Task brief =>
The lines to copy are those with "xmlns" in them. Pull each one from the entries below.

[[ Entries shown open ]]

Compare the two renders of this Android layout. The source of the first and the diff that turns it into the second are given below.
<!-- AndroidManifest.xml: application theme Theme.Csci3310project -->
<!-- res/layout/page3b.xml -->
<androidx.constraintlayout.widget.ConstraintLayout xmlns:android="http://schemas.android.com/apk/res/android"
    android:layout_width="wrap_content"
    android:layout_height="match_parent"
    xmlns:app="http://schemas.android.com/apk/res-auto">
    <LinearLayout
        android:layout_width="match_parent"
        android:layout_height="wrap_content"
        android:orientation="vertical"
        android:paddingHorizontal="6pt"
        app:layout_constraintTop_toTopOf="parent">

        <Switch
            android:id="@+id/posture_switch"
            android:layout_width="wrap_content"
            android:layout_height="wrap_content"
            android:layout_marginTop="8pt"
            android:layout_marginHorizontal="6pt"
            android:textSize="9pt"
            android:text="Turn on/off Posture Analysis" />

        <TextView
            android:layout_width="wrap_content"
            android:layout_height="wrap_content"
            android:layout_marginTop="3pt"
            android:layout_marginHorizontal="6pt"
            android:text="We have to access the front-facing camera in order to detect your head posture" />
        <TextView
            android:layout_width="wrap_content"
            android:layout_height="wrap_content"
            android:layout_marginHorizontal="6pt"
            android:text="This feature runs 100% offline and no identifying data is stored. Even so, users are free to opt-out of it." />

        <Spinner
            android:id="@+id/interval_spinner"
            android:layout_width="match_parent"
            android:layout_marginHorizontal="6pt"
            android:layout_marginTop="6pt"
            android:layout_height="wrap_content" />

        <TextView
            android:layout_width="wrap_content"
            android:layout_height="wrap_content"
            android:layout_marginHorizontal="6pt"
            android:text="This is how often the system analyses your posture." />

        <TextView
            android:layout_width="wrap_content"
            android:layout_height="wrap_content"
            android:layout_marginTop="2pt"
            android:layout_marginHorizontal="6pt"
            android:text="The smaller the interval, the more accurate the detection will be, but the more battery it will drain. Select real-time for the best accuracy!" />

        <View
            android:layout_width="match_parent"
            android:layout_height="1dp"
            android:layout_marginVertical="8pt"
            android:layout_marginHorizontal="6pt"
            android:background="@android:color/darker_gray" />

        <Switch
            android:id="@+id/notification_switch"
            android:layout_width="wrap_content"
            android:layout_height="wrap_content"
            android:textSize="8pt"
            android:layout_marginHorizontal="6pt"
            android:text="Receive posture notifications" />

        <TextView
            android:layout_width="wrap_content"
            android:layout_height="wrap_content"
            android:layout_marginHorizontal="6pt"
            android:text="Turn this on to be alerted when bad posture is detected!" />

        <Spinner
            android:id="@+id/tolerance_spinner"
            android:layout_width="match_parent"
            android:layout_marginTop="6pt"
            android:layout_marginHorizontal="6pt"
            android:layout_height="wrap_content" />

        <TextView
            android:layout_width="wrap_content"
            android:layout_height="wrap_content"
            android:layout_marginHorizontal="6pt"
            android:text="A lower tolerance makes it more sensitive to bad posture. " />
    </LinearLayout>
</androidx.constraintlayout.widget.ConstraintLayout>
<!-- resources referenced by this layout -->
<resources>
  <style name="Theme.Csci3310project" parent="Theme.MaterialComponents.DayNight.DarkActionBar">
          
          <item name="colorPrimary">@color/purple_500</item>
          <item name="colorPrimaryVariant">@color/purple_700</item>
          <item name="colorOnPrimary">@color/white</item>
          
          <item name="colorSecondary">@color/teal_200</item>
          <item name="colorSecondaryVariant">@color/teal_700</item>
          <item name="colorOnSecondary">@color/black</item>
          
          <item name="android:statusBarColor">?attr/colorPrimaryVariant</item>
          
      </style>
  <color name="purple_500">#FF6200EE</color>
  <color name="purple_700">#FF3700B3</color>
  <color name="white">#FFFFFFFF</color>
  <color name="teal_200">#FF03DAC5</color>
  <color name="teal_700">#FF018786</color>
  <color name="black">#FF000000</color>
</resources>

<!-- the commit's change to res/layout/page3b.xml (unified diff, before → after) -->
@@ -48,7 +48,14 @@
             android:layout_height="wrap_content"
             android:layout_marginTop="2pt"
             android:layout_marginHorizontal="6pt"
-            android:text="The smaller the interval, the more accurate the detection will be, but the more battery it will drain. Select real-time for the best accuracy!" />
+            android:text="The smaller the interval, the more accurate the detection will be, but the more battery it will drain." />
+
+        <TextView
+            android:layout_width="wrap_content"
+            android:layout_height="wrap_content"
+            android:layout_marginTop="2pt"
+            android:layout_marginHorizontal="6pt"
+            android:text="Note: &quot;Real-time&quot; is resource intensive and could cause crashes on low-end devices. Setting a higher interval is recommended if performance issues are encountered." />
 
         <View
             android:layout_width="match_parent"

[[ Entries shown closed ]]
[[ Entries shown open ]]

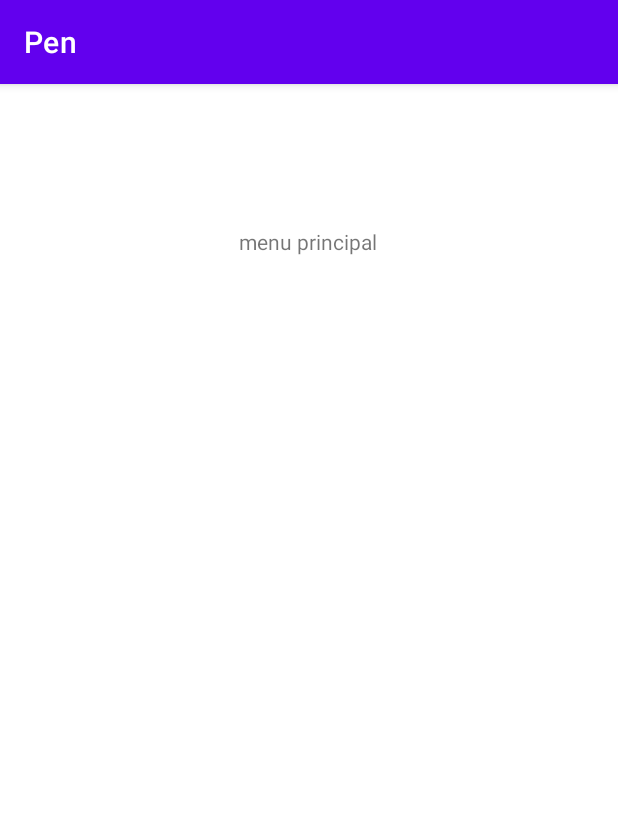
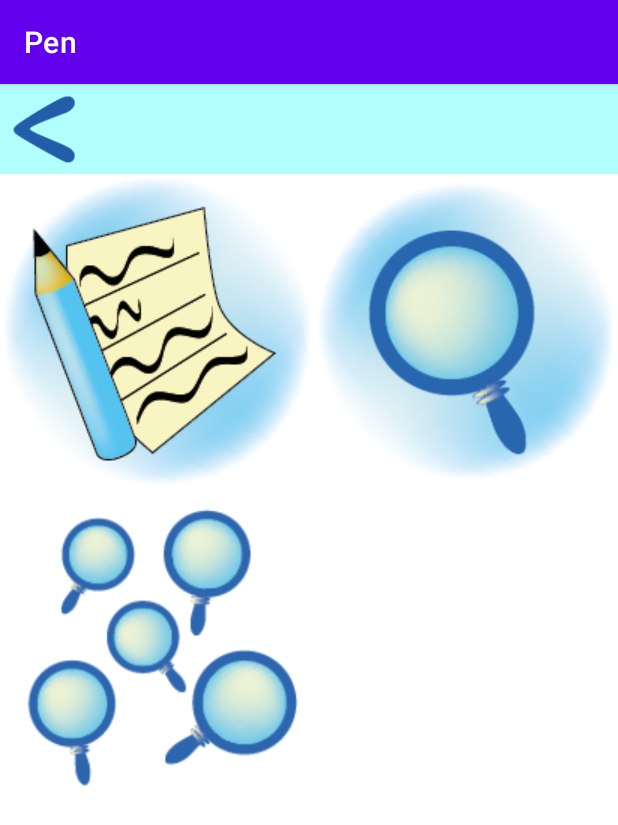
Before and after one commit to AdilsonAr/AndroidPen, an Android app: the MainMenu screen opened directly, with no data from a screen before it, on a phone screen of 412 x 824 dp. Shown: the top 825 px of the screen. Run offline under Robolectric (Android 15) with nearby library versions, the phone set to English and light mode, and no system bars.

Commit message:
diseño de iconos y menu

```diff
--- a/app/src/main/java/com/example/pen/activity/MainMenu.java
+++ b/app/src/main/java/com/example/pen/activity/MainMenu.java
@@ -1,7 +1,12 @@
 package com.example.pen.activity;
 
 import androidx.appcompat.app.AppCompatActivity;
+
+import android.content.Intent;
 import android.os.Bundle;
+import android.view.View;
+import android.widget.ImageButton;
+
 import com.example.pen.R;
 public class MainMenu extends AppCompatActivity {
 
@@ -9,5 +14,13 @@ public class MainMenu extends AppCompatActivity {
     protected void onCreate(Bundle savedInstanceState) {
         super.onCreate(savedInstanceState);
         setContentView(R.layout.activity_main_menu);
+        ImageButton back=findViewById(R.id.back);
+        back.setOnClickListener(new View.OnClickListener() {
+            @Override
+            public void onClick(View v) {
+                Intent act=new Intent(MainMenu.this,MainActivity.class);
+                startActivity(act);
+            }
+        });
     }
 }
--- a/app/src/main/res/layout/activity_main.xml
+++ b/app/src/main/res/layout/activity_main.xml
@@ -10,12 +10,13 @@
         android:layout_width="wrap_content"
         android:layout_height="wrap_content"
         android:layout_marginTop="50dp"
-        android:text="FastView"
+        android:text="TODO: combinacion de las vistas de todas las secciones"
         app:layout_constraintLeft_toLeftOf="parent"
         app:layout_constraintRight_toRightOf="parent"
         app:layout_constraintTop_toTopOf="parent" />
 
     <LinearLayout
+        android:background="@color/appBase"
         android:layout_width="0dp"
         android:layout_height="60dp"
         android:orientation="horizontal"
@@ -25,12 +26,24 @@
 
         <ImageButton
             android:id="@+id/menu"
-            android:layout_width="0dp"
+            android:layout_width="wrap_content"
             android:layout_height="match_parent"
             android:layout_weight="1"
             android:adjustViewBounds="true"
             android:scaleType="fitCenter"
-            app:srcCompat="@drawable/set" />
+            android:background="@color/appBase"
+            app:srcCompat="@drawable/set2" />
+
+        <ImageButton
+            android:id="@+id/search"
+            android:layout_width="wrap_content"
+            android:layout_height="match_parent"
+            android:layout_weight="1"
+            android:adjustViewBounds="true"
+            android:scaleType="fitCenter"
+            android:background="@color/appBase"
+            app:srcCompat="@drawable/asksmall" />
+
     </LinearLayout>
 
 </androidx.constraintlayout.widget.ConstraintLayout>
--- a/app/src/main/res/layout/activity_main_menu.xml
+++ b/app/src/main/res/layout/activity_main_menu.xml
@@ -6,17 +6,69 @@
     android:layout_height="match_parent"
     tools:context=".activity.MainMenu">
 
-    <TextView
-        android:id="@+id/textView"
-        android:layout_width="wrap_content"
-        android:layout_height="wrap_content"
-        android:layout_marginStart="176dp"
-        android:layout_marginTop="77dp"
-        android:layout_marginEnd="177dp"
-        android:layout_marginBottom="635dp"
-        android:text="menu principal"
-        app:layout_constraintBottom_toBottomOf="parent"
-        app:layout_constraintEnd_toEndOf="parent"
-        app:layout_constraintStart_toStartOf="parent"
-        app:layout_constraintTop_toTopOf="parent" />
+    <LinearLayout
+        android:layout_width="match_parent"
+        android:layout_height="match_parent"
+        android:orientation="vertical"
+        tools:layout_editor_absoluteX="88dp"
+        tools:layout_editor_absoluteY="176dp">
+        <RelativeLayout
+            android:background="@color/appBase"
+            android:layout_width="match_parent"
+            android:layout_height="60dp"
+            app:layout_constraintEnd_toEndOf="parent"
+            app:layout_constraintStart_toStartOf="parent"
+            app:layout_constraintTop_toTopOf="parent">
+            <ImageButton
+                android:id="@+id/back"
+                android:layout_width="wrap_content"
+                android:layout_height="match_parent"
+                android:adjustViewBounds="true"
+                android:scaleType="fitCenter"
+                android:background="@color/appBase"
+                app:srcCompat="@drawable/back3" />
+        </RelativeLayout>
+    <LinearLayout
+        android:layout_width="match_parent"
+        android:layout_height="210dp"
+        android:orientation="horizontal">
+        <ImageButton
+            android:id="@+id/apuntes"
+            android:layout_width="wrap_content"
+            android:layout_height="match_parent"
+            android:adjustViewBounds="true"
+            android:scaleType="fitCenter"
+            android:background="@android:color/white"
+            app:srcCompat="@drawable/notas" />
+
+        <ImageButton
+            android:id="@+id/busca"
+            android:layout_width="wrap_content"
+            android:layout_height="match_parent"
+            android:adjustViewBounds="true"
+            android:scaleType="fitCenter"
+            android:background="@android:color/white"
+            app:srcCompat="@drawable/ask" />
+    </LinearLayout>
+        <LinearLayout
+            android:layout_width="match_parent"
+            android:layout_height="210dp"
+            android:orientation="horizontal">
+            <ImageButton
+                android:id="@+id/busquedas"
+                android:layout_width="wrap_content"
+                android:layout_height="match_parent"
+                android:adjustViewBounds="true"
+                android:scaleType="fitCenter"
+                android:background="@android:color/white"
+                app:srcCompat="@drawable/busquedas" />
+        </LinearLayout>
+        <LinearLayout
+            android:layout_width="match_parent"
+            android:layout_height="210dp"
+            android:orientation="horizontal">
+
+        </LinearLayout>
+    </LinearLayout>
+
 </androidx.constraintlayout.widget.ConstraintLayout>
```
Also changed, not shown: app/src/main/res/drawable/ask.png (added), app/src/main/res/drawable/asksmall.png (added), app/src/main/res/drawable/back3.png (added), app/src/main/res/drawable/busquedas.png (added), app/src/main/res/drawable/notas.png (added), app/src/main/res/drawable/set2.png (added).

[[ Entries shown closed ]]
[[ Entries shown open ]]

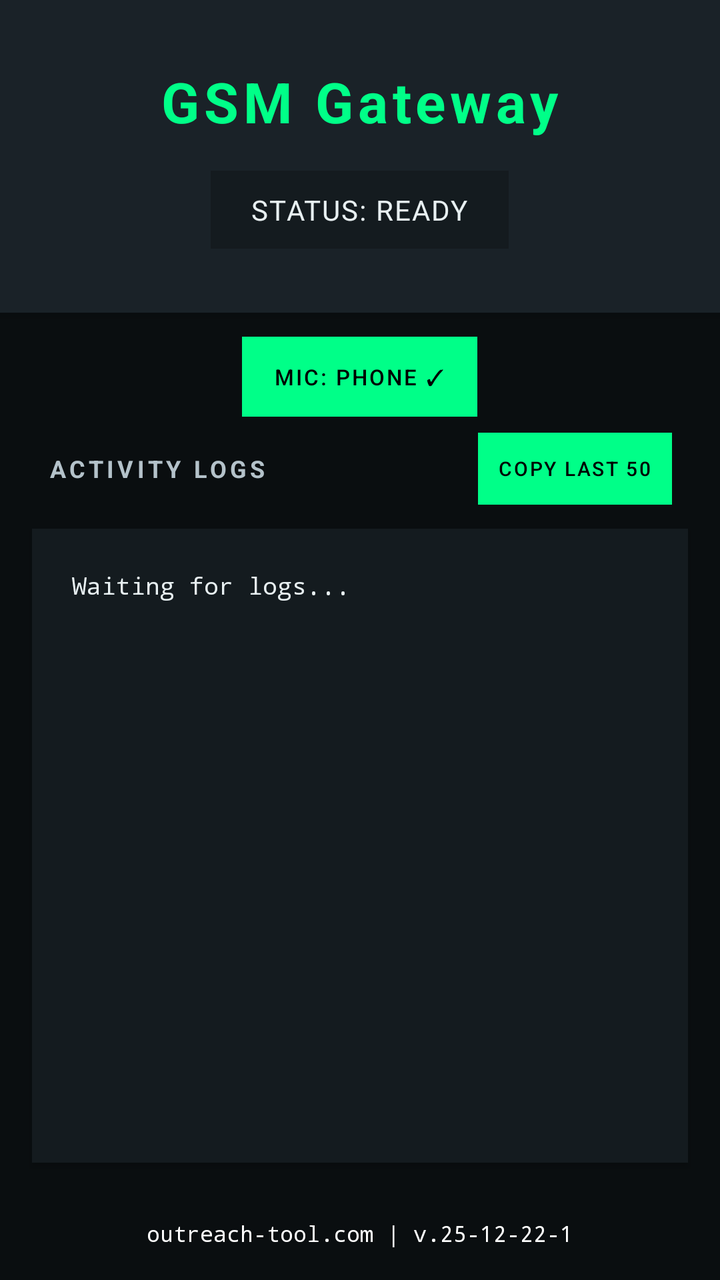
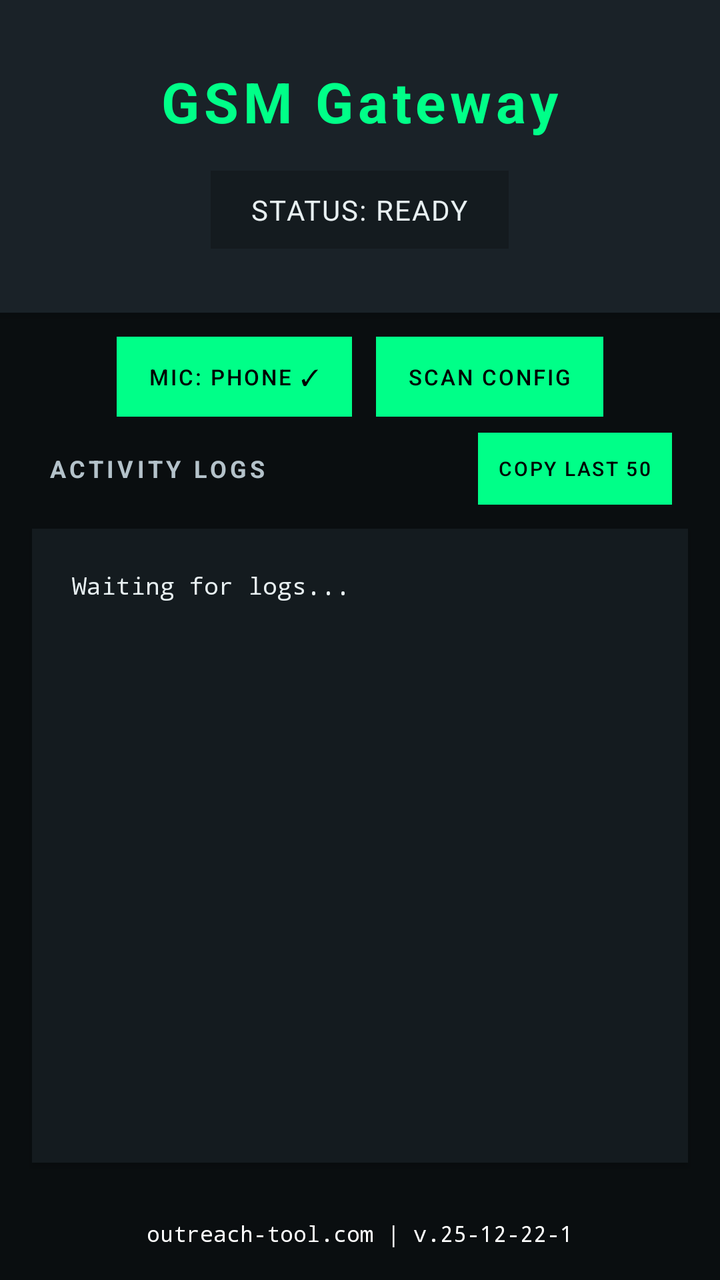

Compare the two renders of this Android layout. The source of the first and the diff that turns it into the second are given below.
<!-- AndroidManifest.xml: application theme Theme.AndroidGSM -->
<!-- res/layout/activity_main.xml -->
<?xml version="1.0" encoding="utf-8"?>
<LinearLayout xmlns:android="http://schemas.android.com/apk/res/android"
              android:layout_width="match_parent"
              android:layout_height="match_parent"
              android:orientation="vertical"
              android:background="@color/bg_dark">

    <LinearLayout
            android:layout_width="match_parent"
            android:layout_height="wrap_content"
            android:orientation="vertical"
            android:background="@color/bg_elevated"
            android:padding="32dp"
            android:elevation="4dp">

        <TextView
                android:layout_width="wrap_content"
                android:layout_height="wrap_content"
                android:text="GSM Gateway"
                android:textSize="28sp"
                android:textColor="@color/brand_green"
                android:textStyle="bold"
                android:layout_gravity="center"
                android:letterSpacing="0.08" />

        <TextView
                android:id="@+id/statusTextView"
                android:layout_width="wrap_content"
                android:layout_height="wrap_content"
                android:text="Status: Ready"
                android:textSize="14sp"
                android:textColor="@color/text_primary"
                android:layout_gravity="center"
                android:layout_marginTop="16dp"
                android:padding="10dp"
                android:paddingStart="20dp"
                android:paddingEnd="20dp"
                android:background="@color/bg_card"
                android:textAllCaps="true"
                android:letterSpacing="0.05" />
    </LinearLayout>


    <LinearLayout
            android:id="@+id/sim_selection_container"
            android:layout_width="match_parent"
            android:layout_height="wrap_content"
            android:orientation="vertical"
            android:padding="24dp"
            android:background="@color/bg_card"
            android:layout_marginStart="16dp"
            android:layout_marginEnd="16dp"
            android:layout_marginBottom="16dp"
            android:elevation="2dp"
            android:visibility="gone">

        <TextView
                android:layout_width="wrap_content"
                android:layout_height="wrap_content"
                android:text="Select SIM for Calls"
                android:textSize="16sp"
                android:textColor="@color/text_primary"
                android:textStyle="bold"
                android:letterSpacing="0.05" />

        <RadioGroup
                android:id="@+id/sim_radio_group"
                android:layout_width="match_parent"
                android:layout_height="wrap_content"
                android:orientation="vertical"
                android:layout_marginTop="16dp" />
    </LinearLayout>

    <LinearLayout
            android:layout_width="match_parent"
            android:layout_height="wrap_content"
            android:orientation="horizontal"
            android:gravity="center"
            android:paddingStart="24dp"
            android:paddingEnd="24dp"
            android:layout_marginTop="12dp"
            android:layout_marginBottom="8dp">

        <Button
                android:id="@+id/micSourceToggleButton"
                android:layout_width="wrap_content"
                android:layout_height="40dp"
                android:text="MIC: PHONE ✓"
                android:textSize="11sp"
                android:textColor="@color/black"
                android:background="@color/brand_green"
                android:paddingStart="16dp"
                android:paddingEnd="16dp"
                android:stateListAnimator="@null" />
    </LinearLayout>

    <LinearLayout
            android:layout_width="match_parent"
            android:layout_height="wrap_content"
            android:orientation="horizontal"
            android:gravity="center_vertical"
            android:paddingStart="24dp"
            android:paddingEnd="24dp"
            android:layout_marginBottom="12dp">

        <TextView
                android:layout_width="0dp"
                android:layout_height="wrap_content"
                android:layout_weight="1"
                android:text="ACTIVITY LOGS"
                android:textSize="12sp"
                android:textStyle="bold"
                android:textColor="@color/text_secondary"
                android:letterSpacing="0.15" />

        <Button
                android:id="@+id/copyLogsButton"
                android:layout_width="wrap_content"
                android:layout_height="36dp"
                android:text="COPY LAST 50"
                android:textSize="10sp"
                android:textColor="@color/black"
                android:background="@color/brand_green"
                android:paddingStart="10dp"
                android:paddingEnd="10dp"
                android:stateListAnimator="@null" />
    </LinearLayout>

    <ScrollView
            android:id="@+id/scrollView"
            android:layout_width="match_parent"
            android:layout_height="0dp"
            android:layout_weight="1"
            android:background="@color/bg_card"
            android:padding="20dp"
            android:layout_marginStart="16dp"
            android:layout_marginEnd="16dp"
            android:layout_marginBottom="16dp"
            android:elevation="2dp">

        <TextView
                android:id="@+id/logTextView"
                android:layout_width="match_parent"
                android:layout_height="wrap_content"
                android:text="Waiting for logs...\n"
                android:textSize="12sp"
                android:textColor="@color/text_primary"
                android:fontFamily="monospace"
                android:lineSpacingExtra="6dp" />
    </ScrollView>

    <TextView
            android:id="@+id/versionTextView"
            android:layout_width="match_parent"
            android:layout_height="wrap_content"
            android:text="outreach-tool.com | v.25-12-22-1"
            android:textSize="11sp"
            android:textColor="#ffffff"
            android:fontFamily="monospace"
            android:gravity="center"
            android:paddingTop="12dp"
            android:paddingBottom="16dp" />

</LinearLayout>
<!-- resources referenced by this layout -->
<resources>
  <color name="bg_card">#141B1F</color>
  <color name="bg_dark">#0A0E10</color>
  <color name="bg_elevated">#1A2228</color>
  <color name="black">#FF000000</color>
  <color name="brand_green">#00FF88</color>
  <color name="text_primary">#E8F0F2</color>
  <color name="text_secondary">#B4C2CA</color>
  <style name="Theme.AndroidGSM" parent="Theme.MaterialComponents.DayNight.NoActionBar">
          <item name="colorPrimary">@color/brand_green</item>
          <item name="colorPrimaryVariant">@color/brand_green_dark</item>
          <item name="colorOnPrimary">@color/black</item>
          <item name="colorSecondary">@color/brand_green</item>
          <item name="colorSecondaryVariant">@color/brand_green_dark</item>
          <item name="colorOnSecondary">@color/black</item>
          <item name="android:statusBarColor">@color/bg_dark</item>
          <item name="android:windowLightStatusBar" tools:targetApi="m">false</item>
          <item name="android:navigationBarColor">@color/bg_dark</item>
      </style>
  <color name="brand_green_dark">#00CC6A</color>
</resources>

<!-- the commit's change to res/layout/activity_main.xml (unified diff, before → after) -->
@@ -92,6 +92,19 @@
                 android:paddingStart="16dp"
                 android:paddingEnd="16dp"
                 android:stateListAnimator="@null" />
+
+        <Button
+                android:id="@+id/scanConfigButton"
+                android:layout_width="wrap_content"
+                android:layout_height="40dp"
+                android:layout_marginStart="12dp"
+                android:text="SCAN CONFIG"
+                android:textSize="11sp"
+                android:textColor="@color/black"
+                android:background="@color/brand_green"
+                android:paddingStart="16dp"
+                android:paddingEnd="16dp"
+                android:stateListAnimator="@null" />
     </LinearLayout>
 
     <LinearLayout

[[ Entries shown closed ]]

Reply =>
<androidx.constraintlayout.widget.ConstraintLayout xmlns:android="http://schemas.android.com/apk/res/android"
    xmlns:app="http://schemas.android.com/apk/res-auto">
<LinearLayout xmlns:android="http://schemas.android.com/apk/res/android"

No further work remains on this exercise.